According to the European Innovation Scoreboard, Sweden is the most innovative and entrepreneurial nation in Europe, while maintaining a very high quality of life.
The same country that gave the world ABBA, Celsius and Linneaus has also given us IKEA, Volvo and Scania. The same inquisitive engineering tradition that led Alfred Nobel - immortalised by the Nobel Prize - to invent dynamite, has led to Swedish innovations such as the telephone handset, pacemaker, dialysis machine and computer mouse. More recent entrepreneurs have given us mobile technology such as Bluetooth and internet applications such as Skype and Spotify. Where do all these ideas come from?
Part of the secret may be the Swedish traditions of respect for the individual, coupled with the strong need for cooperation that comes with living in a sparsely populated country. While Sweden is about one-eighth the size of India, it only has nine million individuals, fewer than Delhi. Add in Sweden's great natural resources - timber, ore, water and hydroelectric power - and a low availability of arable land (7%), and you will understand why Swedes made a very rapid transition from a nation of small farmers to a nation of grand tinkerers, as well as international marketers.
Sweden treasures and nurtures its university system and encourages enrolment from abroad
Accessible university education

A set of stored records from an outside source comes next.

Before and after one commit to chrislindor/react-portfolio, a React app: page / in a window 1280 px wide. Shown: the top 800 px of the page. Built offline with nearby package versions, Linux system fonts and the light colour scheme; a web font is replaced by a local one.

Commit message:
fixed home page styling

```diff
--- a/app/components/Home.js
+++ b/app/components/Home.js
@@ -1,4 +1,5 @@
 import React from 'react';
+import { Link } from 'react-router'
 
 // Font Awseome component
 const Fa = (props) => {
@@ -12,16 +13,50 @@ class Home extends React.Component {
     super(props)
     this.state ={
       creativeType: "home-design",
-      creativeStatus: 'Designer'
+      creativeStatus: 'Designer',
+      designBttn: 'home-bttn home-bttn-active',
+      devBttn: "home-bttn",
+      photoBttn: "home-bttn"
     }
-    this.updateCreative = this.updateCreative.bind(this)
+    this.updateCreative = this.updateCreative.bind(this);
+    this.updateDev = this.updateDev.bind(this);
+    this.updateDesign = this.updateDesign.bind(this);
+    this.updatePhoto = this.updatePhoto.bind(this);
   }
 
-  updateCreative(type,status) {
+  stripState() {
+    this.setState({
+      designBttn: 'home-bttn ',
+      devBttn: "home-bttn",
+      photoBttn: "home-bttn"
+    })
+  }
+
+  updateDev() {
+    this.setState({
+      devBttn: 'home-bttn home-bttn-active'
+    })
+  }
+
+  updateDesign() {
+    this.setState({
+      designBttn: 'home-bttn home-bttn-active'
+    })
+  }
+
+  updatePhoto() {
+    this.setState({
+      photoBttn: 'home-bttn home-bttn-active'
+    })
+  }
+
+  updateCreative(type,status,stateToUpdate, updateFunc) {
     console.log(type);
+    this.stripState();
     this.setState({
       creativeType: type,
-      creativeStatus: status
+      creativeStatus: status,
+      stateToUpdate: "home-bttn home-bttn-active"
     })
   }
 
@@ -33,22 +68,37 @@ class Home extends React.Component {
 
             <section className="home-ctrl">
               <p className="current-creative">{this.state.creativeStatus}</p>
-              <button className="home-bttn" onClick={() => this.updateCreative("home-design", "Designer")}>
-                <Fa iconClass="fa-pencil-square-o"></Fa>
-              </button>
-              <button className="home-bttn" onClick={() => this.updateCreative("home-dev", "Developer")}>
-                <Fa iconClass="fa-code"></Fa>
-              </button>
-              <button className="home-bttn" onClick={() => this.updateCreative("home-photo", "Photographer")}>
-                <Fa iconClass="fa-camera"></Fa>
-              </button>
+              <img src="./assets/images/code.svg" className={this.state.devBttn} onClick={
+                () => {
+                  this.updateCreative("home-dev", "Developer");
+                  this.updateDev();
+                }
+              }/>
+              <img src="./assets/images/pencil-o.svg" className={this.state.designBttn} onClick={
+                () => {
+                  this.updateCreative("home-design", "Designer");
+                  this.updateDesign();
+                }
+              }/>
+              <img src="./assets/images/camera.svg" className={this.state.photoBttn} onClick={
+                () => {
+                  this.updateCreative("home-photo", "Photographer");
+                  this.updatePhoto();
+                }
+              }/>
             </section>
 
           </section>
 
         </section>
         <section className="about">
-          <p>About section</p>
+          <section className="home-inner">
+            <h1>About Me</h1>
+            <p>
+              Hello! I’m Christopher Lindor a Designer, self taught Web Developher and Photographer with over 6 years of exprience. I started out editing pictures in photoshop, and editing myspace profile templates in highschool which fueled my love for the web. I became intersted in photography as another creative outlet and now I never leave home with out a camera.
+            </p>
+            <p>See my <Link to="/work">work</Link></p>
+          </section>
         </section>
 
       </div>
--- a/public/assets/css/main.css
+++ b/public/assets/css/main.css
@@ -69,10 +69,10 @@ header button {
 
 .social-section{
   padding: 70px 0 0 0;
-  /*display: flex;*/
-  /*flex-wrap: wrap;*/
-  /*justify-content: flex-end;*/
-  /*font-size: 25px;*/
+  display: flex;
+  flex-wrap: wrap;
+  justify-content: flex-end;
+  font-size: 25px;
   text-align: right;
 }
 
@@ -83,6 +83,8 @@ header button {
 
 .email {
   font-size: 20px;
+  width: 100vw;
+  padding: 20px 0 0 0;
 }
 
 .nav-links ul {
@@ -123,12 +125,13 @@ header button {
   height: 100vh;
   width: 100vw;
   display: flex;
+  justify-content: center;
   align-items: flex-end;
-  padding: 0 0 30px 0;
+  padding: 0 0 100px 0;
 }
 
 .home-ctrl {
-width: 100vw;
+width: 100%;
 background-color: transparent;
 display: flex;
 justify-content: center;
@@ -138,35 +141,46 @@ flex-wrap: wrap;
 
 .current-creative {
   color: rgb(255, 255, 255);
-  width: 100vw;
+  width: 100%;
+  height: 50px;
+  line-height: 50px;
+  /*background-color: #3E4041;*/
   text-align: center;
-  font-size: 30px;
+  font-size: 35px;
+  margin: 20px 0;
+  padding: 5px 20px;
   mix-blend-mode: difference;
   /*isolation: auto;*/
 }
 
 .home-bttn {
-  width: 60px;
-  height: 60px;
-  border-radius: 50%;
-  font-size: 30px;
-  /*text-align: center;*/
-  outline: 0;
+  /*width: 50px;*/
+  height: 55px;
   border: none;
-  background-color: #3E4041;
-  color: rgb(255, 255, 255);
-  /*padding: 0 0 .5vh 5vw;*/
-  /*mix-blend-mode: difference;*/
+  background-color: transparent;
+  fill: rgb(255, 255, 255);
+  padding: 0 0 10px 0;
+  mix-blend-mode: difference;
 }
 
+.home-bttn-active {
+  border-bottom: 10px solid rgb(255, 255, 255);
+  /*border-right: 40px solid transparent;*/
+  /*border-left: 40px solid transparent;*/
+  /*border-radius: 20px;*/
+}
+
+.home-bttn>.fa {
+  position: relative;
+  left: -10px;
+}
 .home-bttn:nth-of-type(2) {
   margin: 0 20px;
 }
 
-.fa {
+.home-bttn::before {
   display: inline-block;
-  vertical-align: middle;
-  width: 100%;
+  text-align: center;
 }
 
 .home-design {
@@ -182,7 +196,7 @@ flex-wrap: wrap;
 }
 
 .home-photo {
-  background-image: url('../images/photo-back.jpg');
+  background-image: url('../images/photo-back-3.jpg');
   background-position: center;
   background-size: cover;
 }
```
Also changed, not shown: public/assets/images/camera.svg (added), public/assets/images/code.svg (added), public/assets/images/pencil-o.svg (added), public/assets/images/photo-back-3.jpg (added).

Sweden treasures and nurtures its university system - first established in the 15th century - and at the same time encourages enrolment from abroad. For bright international students, attending university in Sweden has never been easier. There are currently about 31,000 foreign students studying in Sweden, or around 8% of the total student body.
The wide choice of English-language courses - aimed at both Swedes and non-Swedes - is perhaps the most obvious attraction for students shopping the world for higher education. Because of the challenges posed by the Bologna process, the ongoing educational reform across Europe, and because Swedish universities have a tradition of being responsive to student demand, Sweden has created a wide range of Masters programs in English. Sweden's educational policy is based on the recognition that a multicultural student body is a resource for all students. So naturally there are services designed to make international students feel at home.
For Swedes, most of whom speak fluent English, studying in English is a self-evident choice when preparing for an international career. The enthusiastic adoption of English in Sweden as the lingua franca for many of its business and academic pursuits is one reason why the country continues to top global competitiveness surveys. Many Swedish companies use English as their official working language. International students find that this prevalence of English makes adapting to their new surroundings relatively easy - and also makes it simple to find internships and job opportunities.
More than 600 graduate programs
In line with the Bologna Process, which is driving conformity in European higher education - Swedish universities have switched to a new degree structure, with both one-year and two-year Masters programs. Sweden has also adopted the European Credit Transfer and Accumulation System, which standardises credits and grading.
There are currently over 600 one and two-year Masters programs taught in English at Swedish universities, ranging from human rights law to environmental sciences, logistics to mechanical engineering. Around 40% are in the natural sciences, technology or engineering - fields that have been the most thoroughly anglicized globally.
A searchable up-to-date database of all available Swedish programs can be found at www.studyinsweden.se.
A question of style and structure
Since today's job market values ambitious, innovative, perceptive team players, Swedish universities have found a way to foster these qualities through a
forward-thinking culture and an informal and open climate.
There is a strong focus on group work, encouraging students to discover and develop their true strengths and talents. Many programs also offer close cooperation between academia and industry, giving students a distinct advantage when entering the job market.